Created through legislation passed by lawmakers in 2006 — a decade after the first zone’s bills became state law in 1996 — the Renewable Energy Renaissance Zones continue today without an end date in sight. Eight zones, including one in the Upper Peninsula, have been established statewide since July 7, 2006, the date the law took effect.

“It’s for a facility that creates energy, fuels or chemicals directly from the wind, the sun, the trees, grasses, bio-solids, algae, etc.,” said Karla Campbell, manager of state tax incentives for the Michigan Economic Development Corp. “We were looking specifically, at that time, to how we could attract industry here.”

Three RERZs dot the West Michigan landscape. LG Chem in Holland likely has the best known zone in this neck of the woods, but Energetx Composites also has one in nearby Holland Township. Closer to home is the zone for Heat Transfer International LLC in Kentwood.

“The Heat Transfer International (zone) looks like that was designated as having to use cellulosic bio-fuel,” said Campbell, who added there weren’t any other applications being reviewed now. Companies that work with agricultural commodities or with residues from agricultural processes can also be admitted into a zone. There isn’t an RERZ in Grand Rapids.

Campbell said energy companies follow a slightly different qualification program to be designated as a zone than businesses that were admitted to the first one, but the RERZ tax benefits are identical to the original Ren Zone, for all practical purposes: Companies that qualify don’t pay the Michigan Business Tax, the state education tax, personal and real property taxes and local income tax for 12 consecutive years, but will make partial payments in rising increments of 25 percent each year for the last three years of a zone’s 15-year duration.

However, companies still will have to pay for local bond obligations, the school sinking fund and special assessments, along with state sales and use taxes. Applicants must be current on tax bills in order to be considered, just like the first zone.

What is different this time around is that the MBT has been replaced by the Corporate Income Tax this year. Firms that entered into a zone agreement before 2011 ended, when the MBT was still active, were given what the state calls a “certificated credit.”

“So what they have to do if they choose to stay with a Renaissance Zone under the MBT is they have to figure out which has the higher liability — the CIT or the MBT — and take the credit under the MBT against the higher liability,” said Campbell.
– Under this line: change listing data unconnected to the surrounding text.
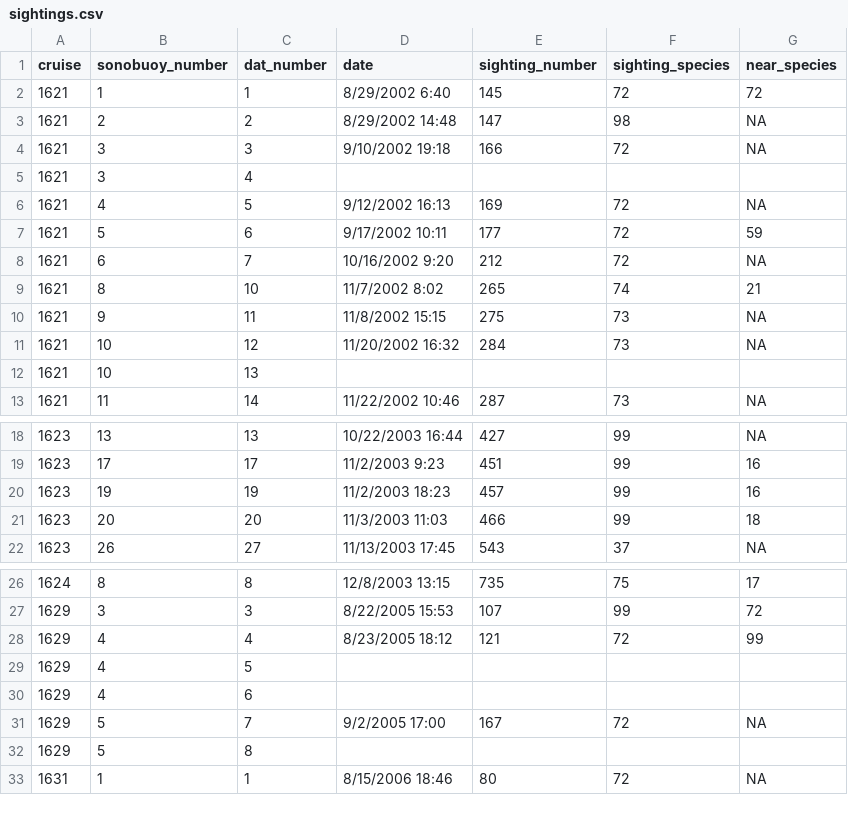
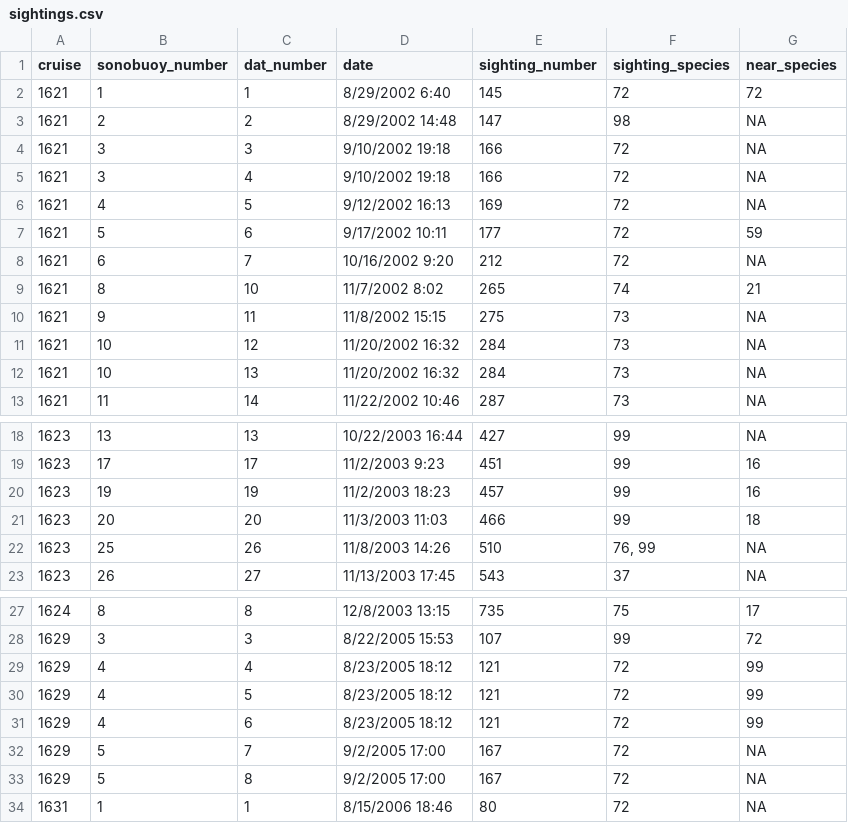
Before and after one commit to SAEL-SWFSC/SWFSC-PAM-Sonobuoys, a CSV file: data/brydes/sightings.csv, drawn as a sheet; only a part is shown, gaps mark what is left out.

```diff
--- a/data/brydes/sightings.csv
+++ b/data/brydes/sightings.csv
@@ -4,3 +4,3 @@ cruise,sonobuoy_number,dat_number,date,sighting_number,sighting_species,near_spe
 1621,3,3,9/10/2002 19:18,166,72,NA
-1621,3,4,,,,
+1621,3,4,9/10/2002 19:18,166,72,NA
 1621,4,5,9/12/2002 16:13,169,72,NA
@@ -11,3 +11,3 @@ cruise,sonobuoy_number,dat_number,date,sighting_number,sighting_species,near_spe
 1621,10,12,11/20/2002 16:32,284,73,NA
-1621,10,13,,,,
+1621,10,13,11/20/2002 16:32,284,73,NA
 1621,11,14,11/22/2002 10:46,287,73,NA
@@ -21,2 +21,3 @@ cruise,sonobuoy_number,dat_number,date,sighting_number,sighting_species,near_spe
 1623,20,20,11/3/2003 11:03,466,99,18
+1623,25,26,11/8/2003 14:26,510,"76, 99",NA
 1623,26,27,11/13/2003 17:45,543,37,NA
@@ -28,6 +29,6 @@ cruise,sonobuoy_number,dat_number,date,sighting_number,sighting_species,near_spe
 1629,4,4,8/23/2005 18:12,121,72,99
-1629,4,5,,,,
-1629,4,6,,,,
+1629,4,5,8/23/2005 18:12,121,72,99
+1629,4,6,8/23/2005 18:12,121,72,99
 1629,5,7,9/2/2005 17:00,167,72,NA
-1629,5,8,,,,
+1629,5,8,9/2/2005 17:00,167,72,NA
 1631,1,1,8/15/2006 18:46,80,72,NA
```
Also changed, not shown: data/surveyData.csv, 35 other files.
The CIT taxes income at 6 percent, which should make the decision simpler. Energy firms that enter the zone this year won’t be exempted from the CIT and can’t start a zone under the old MBT to get that credit. But the other taxes will be exempted.

The application process starts with a community representative, such as a city’s economic development director, or a company official talking about a project in detail with the MEDC. The actual application has to be submitted to the state agency and be approved by either the county or the municipality where the project is located. Applicants have to demonstrate the positive impact their projects will have for the locales and for the state to receive the nearly tax-free status that comes from being in a zone.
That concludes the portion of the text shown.